In one of the most powerful and poetic paragraphs I've ever read on human yearning and the hope of the gospel, Cornelius Plantinga (President of Calvin Theological Seminary) writes:
The truth is that nothing in this earth can finally satisfy us. Much can make us content for a time but nothing can fill us to the brim. The reason is that our final joy lies "beyond the walls of this world," as J.R.R Tolkien put it. Ultimate beauty comes not from a lover or a landscape or a home, but only through them. These earthly things are solid goods, and we naturally relish them. But they are not our final good. They point to what is higher up and further back…Even if we fall deeply in love and marry another human being, we discover that our spiritual and sexual oneness isn't final. It's wonderful, but not final. It might even be as good as human oneness can be, but something in us keeps saying "not this" or "still beyond"…What Augustine knew is that human beings want God…God has made us for himself. Our sense of God runs in us like a stream, even though, because of sin, we divert it toward other objects. We human beings want God even when we think that what we really want is a green valley, or a good time from our past, or a loved one. Of course we do want these things and persons, but we also want what's behind them.
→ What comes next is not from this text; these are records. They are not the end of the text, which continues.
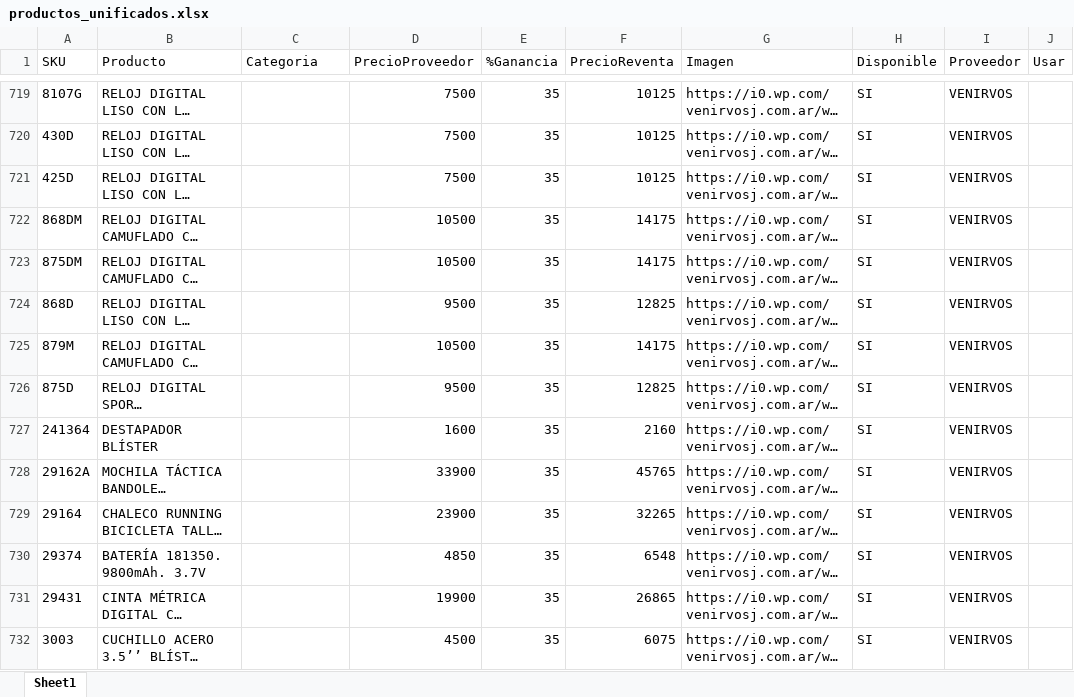
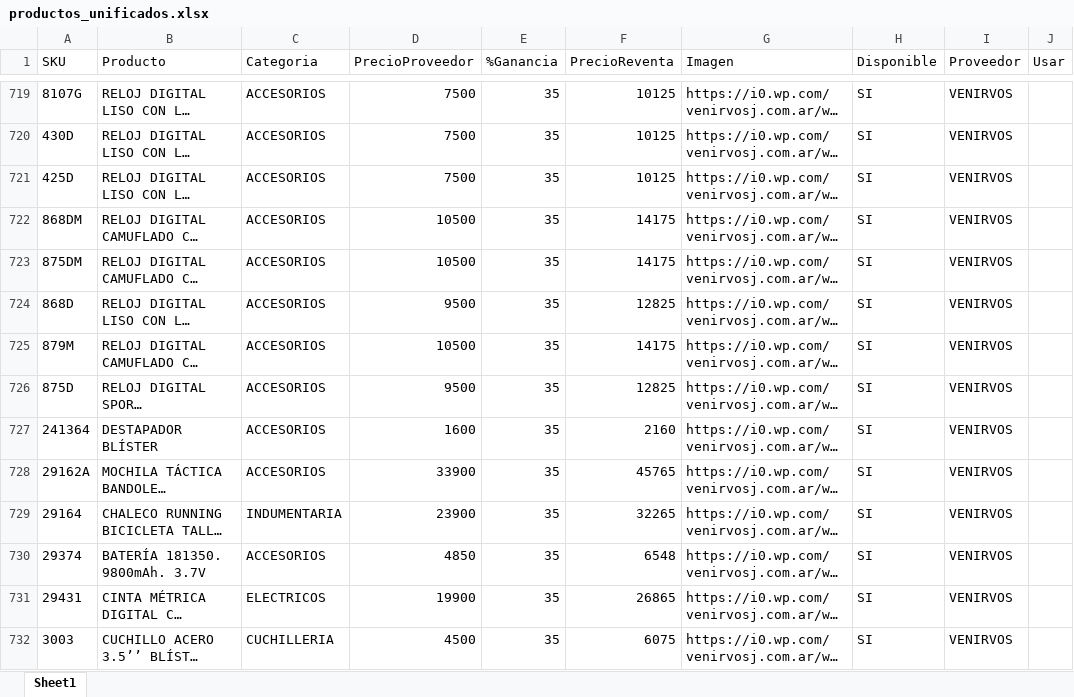
Before and after one commit to multi-tac/multitac-catalogo, an Excel workbook: productos_unificados.xlsx, sheet Sheet1, drawn as a sheet; only a part is shown, gaps mark what is left out; long unchanged cells end in …; values as stored, in another font and other column widths than the file's, no borders; the diff covers the shown part only; the diff names each change by its address in the sheet, - before the commit and + after, or states it on an @@ line.

```diff
--- a/productos_unificados.xlsx (sheet Sheet1)
+++ b/productos_unificados.xlsx (sheet Sheet1)
-C719:C728 (Categoria): (empty)
+C719:C728 (Categoria): ACCESORIOS
-C729 (Categoria): (empty)
+C729 (Categoria): INDUMENTARIA
-C730 (Categoria): (empty)
+C730 (Categoria): ACCESORIOS
-C731 (Categoria): (empty)
+C731 (Categoria): ELECTRICOS
-C732 (Categoria): (empty)
+C732 (Categoria): CUCHILLERIA
```
Also changed, not shown: 1174 edited cells elsewhere in this sheet, venirvos.xlsx, 1 other file.
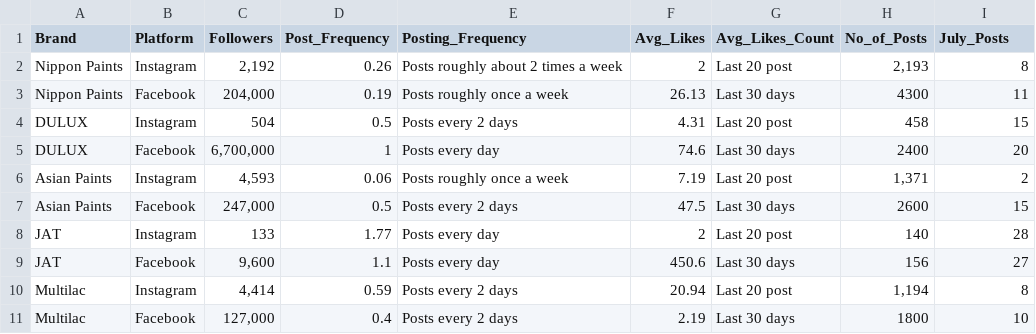
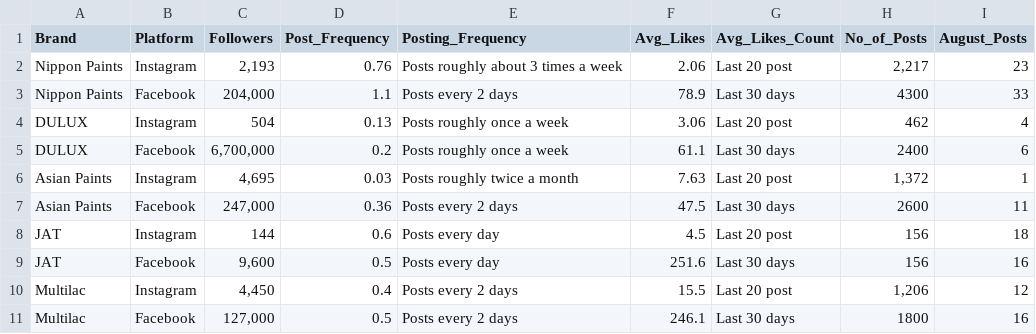
Before and after one commit to aidapassela/Multilac_Competitor_Analysis, a CSV file: social_media.csv, drawn as a sheet.

```diff
--- a/social_media.csv
+++ b/social_media.csv
@@ -1,11 +1,11 @@
-Brand,Platform,Followers,Post_Frequency,Posting_Frequency,Avg_Likes,Avg_Likes_Count,No_of_Posts,July_Posts
-Nippon Paints,Instagram,"2,192",0.26,Posts roughly about 2 times a week,2,Last 20 post,"2,193",8
-Nippon Paints,Facebook,"204,000",0.19,Posts roughly once a week,26.13,Last 30 days,4300,11
-DULUX,Instagram,504,0.5,Posts every 2 days,4.31,Last 20 post,458,15
-DULUX,Facebook,"6,700,000",1,Posts every day,74.6,Last 30 days,2400,20
-Asian Paints ,Instagram,"4,593",0.06,Posts roughly once a week,7.19,Last 20 post,"1,371",2
-Asian Paints ,Facebook,"247,000",0.5,Posts every 2 days,47.5,Last 30 days,2600,15
-JAT,Instagram,133,1.77,Posts every day,2,Last 20 post,140,28
-JAT,Facebook,"9,600",1.1,Posts every day,450.6,Last 30 days,156,27
-Multilac,Instagram,"4,414",0.59,Posts every 2 days,20.94,Last 20 post,"1,194",8
-Multilac,Facebook,"127,000",0.4,Posts every 2 days,2.19,Last 30 days,1800,10
+Brand,Platform,Followers,Post_Frequency,Posting_Frequency,Avg_Likes,Avg_Likes_Count,No_of_Posts,August_Posts
+Nippon Paints,Instagram,"2,193",0.76,Posts roughly about 3 times a week,2.06,Last 20 post,"2,217",23
+Nippon Paints,Facebook,"204,000",1.1,Posts every 2 days,78.9,Last 30 days,4300,33
+DULUX,Instagram,504,0.13,Posts roughly once a week,3.06,Last 20 post,462,4
+DULUX,Facebook,"6,700,000",0.2,Posts roughly once a week,61.1,Last 30 days,2400,6
+Asian Paints ,Instagram,"4,695",0.03,Posts roughly twice a month,7.63,Last 20 post,"1,372",1
+Asian Paints ,Facebook,"247,000",0.36,Posts every 2 days,47.5,Last 30 days,2600,11
+JAT,Instagram,144,0.6,Posts every day,4.5,Last 20 post,156,18
+JAT,Facebook,"9,600",0.5,Posts every day,251.6,Last 30 days,156,16
+Multilac,Instagram,"4,450",0.4,Posts every 2 days,15.5,Last 20 post,"1,206",12
+Multilac,Facebook,"127,000",0.5,Posts every 2 days,246.1,Last 30 days,1800,16
```
Also changed, not shown: keyword_ranking.csv, 2 other files.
Our inconsolable secret, says C.S. Lewis, is that we are full of yearnings, sometimes shy and sometimes passionate, that point us beyond the things of earth to the ultimate reality of God.
Engaging God's World, pg. 5-7